Logan turned its R-rating into a somber, existential and even in parts meditative affair reflecting on the nature of who we are; whether or not we remain capable of change in the midst of an uncaring world with no pity for our mortality, and Deadpool’s not too happy about it. The Merc with the Mouth’s much-anticipated sequel opens with yet another reference to his curious Wolverine complex: an oddly cutesy toy depicting Wolverine’s death, impaled on a log, that can spin around playing lullaby music. He complains with his usual sense of psychotic sarcasm that Wolverine jacked his style, vaguely threatening the audience that he will die if that means reclaiming the R-rated superhero throne.
Not that he was ever cast from it, however, as global box office totals prove and which he surely knows given his fourth-wall breaking wisecracking about superhero movies, financing and the industry itself. That Deadpool, as a character, is insecure, however, ought not come as much of a surprise, busting through a madcap surfeit of passive aggressive jabs at previously established franchise entities, resentful of not having his own fifteen minutes until this late in the game. He is a playfully spiteful king protectively wearing his crown, but even he subtly admits in this opening sequence that the anger that has characterized him may not be for much longer.

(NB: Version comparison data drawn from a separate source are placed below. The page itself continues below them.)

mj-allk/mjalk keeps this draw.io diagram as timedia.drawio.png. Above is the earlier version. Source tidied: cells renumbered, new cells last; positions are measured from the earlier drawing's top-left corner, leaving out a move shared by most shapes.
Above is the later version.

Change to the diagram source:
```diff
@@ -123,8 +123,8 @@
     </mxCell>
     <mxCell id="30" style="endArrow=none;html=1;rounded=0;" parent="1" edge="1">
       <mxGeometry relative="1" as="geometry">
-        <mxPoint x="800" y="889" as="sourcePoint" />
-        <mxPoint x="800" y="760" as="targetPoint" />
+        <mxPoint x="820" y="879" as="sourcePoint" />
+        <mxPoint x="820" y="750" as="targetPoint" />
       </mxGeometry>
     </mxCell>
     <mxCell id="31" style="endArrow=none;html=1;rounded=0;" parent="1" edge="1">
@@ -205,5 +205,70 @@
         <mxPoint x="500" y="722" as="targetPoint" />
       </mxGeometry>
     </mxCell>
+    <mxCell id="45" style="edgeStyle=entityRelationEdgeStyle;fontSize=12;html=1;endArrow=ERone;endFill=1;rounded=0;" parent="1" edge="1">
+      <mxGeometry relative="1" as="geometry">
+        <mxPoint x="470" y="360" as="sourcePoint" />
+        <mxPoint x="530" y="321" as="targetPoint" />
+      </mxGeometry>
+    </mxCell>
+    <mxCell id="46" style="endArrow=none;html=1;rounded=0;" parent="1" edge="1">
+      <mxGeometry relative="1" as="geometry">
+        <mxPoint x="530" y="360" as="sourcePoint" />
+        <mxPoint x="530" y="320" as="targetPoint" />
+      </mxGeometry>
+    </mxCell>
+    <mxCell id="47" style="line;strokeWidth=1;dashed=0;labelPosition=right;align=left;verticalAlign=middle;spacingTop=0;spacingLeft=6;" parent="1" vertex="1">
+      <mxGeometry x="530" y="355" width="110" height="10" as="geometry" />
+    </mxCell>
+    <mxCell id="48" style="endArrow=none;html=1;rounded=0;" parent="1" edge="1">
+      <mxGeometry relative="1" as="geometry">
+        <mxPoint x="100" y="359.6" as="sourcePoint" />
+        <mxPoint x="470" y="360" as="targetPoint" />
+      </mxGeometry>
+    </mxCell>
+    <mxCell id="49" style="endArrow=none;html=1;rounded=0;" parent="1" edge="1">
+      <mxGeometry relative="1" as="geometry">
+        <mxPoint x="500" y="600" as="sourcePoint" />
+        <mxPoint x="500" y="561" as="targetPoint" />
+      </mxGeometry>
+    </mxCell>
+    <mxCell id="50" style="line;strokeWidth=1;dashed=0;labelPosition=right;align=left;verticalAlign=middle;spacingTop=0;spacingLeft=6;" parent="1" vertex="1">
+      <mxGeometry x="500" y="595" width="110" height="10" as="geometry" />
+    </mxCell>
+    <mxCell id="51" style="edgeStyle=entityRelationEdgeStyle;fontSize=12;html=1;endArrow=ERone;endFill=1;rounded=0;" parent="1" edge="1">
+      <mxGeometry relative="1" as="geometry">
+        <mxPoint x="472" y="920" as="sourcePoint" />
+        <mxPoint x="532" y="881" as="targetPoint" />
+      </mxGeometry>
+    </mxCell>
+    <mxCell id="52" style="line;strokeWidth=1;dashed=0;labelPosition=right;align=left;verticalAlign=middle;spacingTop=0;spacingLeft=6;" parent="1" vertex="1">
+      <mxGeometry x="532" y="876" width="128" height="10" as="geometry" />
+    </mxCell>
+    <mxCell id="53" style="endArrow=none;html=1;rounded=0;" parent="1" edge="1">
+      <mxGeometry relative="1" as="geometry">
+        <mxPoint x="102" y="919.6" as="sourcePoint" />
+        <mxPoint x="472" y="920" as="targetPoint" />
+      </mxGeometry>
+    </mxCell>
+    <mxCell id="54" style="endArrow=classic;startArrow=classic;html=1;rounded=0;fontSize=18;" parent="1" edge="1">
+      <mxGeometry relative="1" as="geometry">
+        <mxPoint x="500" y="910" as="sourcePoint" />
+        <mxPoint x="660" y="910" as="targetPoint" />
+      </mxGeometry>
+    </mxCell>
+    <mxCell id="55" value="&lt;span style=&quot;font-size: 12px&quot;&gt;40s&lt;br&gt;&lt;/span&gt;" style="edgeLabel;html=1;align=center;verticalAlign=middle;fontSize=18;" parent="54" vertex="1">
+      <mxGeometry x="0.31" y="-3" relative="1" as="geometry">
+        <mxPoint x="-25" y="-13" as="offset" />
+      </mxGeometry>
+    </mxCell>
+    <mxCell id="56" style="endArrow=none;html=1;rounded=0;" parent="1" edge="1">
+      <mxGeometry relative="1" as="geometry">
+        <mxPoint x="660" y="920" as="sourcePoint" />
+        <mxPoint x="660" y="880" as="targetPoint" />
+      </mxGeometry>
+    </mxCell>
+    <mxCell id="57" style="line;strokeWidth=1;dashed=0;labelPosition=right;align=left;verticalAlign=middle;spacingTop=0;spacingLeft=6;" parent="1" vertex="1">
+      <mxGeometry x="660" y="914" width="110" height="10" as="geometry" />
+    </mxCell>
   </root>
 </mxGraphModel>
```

Like Logan, Deadpool 2 looks at the sustainability of persistent anger as a defining trait, though while it is much briefer here, this exploration is subtly framed as the subversion of who we expect Wade Wilson to be, as if his arc toward realizing its total destructiveness were the ultimate subversive act changing how we expect this particular superhero narrative to be told. Or perhaps, that’s how we inevitably view this transition, contextualized by the character himself, and then is projected upon how we interpret and process the story’s structure. In either case, it’s a fun idea from returning co-writers Rhett Reese and Paul Wernick that adds an intriguing new flavor to the formula, though doesn’t quite tweak the recipe in a meaningful way.
It’s arguably a microcosm for the Deadpool franchise aesthetic as a whole; interested in subverting tropes merely for the sake of subversion itself. It laughs in the face of all that is familiar without making or suggesting any changes to the system it mocks, because if it can string together a quick succession of laughs from its relentlessly caustic reference-making, then there’s nothing truly wrong with the formula. And though there are other elements to Deadpool 2’s story, aside from its continuing where the first film’s comedy left off, that intimate at a slightly different sort of narrative, with the usual fun characters and performances in tow, it can’t help but feel as though it’s walking the same path as before.
It was already enough to accept that a character whose modus operandi revolves around mercilessly making everyone and everything the butt of incisive joking could actually embark upon any meaningful development – something Reese and Wernick accomplish quite nicely, in fact – but reconciling that the film was never going to deviate too far from what ensured the first film’s surprise success is a whole other bitter pill admittedly alleviated by solid craftsmanship. Leitch proves his directorial pedigree navigating through thrilling, though at times chaotic set pieces and franchise newcomer Zazie Beetz emanates charisma as Domino. Most importantly, though, Ryan Reynolds keeps Deadpool’s occasionally exhausting antics from becoming too grating from the burdens of expectation.
Even still, the film can only manage some scattershot and modest chuckles compared to its predecessor because of that expectation, leaving one to wonder whether the comedy in the first film primarily hinged on there being no previous reference point for such acerbic, foul-mouthed humor in a superhero film. Josh Brolin’s gruff, no-nonsense Cable and Julian Dennison’s Russell Collins/Firefist, along with both’s steady emotional motivations sensitively handled by Leitch, however, offer a satisfying counterbalance to Deadpool’s consistent punchline and insult-slinging when he isn’t uncharacteristically brooding. Arguably, it’s their presence, in addition to other minor characters, that makes the material work more than Reynolds’s being faithful to the titular mercenary.
Though it’s unfortunate to think of Deadpool 2 as a movie that succeeds in spite of itself, it’s perhaps a conclusion that could have been spotted from miles off. With a production budget nearly double the size of the first and being shown greater faith in its performance with a release date amongst a saturated summer schedule, the minimal margin for error Reese and Wernick surely felt might not have been the best work environment in terms of complete creativity and possibly even risk-taking. MCU Marvel movies are known for their particular brand and usage of humor, but for Deadpool, comedy is an irrevocable facet to experiencing and understanding how stories and dialogue flows, and how we perceive performance and chemistry.
Deadpool 2 only solidifies the feeling that comedy and traditional structure are hopelessly entwined. The laughs may satisfy yearning hungers, but there comes a point when you realize they aren’t interested, if they ever were, in carefully extracting humor as much as plugging in whatever assortment of words and phrases can force out a laugh or two, because it has nothing else on which to rest its laurels. Though its expected and grows weary at times, its an expectation that must be met, or else the general aesthetic keeping everything afloat starts taking on water. This boat hasn’t sunk yet, though if it does, you know the Merc won’t shut his mouth up comically excoriating what went wrong.